The Great Ocean Road region is a gem that rivals the other stunning Australian landscape such Great Barrier Reef and Uluru, and is  much easier to access. Stretching 243 kilometres from Torquay to Warrnambool, the road provides access to breathtaking coastal headlands and untouched national parks and is often regarded as one of the world's greatest drives.

The iconic 12 Apostles, immense limestone stacks that rise from the sea near Port Campbell, offer unrivalled views at sunrise and sunset. Do not miss the once in a life time opportunity to take a helicopter ride over the rock formations to witness a completely different perspective of this wonder of nature.

Surfers must take time to stop in to Australia’s largest Surf Museum ‘SurfWorld’ found in the Torquay, and excellent surf breaks exist in the town and nearby at Jan Juc and Bells Beach.

With its picture postcard scenery Lorne is another must-see on your drive – be sure to relax with a coffee from one of the sidewalk cafés or a heartier meal seafood from one of the local restaurants.

A little further down the coast and you will enter the fishing village of Apollo Bay where you can buy fresh fish from the Co-op on the pier. Apollo Bay is positioned at the southern tip of the ruggedly beautiful Great Otway National Park. This park comprises 13,000 hectares of wilderness including the  historic Cape Otway Light Station and the more contemporary Otway Fly Tree Top Walk.

Next on your Great Ocean Road journey is the Shipwreck Coast where more than 160 wrecks lie – a legacy of the treacherous waters. Be sure to explore the rich maritime history that is recounted in the Flagstaff Hill Maritime Museum at Warrnambool. A thrilling finale to a museum visit is the sound and light show “Shipwrecked” which tells the story of the wreck of the clipper Loch Ard.

Warrnambool is also known as Victoria’s Southern Right Whale nursery and you can witness the whales from a land platform between May and October each year.

Port Fairy, one of Victoria’s busiest fishing ports offers marine adventures, fantastic food, antiques and art. Enjoy a stroll along one of the heritage walks to discover wide streets lined by charming nineteenth century cottages.

Hiking
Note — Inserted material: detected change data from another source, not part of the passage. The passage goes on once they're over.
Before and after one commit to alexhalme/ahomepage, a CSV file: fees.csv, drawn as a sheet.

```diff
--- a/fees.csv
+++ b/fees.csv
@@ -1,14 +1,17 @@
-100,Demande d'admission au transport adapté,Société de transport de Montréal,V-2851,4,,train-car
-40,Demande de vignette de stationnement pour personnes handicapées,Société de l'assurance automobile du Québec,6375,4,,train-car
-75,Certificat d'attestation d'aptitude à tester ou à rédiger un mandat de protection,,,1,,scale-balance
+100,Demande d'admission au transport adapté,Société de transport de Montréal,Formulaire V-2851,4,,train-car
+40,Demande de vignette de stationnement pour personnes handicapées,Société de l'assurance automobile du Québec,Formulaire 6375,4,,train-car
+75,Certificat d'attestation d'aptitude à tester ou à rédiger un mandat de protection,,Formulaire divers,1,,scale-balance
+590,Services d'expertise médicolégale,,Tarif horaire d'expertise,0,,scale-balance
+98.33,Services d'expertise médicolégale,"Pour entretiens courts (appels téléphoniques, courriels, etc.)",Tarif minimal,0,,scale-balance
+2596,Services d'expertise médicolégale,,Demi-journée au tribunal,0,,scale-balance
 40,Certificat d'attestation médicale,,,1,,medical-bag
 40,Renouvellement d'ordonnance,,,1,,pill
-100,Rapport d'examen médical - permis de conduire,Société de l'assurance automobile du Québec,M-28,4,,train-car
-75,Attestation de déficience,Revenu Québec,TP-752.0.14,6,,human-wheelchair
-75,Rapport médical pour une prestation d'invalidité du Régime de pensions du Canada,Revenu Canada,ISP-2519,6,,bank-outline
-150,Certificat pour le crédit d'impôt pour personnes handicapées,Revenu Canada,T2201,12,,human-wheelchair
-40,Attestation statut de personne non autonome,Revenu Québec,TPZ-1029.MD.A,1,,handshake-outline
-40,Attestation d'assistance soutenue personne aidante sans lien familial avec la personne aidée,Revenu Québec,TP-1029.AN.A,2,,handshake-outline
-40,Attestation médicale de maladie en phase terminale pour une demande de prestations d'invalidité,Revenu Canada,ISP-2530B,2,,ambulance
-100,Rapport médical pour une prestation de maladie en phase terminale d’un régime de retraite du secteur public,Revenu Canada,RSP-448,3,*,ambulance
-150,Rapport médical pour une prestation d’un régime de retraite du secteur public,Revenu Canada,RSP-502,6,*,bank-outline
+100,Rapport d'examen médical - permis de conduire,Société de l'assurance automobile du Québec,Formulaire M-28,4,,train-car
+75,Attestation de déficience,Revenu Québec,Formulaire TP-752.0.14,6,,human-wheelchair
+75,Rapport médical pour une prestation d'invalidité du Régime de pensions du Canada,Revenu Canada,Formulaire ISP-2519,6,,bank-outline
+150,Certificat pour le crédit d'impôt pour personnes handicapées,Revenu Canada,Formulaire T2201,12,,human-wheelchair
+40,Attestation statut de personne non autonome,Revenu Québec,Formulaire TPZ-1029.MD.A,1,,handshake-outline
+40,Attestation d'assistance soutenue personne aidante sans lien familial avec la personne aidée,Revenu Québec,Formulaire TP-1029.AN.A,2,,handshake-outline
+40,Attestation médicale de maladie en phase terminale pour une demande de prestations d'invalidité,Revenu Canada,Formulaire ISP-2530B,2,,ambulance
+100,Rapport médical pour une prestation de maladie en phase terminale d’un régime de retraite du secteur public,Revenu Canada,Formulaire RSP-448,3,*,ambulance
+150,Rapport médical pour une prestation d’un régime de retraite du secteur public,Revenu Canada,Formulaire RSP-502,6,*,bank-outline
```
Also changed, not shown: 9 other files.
The Great Ocean Walk, which stretches from Apollo Bay through to Glenample Homestead, is an amazing way to see 104km of remarkable sights – most of which you would miss from your car. This walk has a step on and step off approach making it ideal for anyone whether you are interested in a part day, full day or six day hike. This walk can be enjoyed independently or as part of a guided tour.

History

The road itself was built between 1919 & 1926 by soldiers who had just returned from the First World War, and is considered the world's largest & longest war memorial. A visit here will certainly create plenty of memories for you.

Tours

There are plenty of tour companies offering day tours of the road out of Melbourne. These generally depart at 7.30-8am and return 7-8pm. It's a long day, but if you have limited time it is your best option. You can book these through your hotel or at the Visitor centre at Federation Square.

Another great way to see the Great Ocean Road is to take a trip seated on the back of a Harley Davidson Motorcycle. Yes, its different and no its not anything like you would expect. There are several Harley Ride Operators in Melbourne.

Driving

Self driving down the Great Ocean Road is an option best tackled over at least 2 days. The distance and times needed are always underestimated by visitors. There are also plenty of traffic accidents involving tourists falling asleep at the wheel half way back to Melbourne.

Official Websites 

For more information about the Great Ocean Road & tour options, please visit the official websites: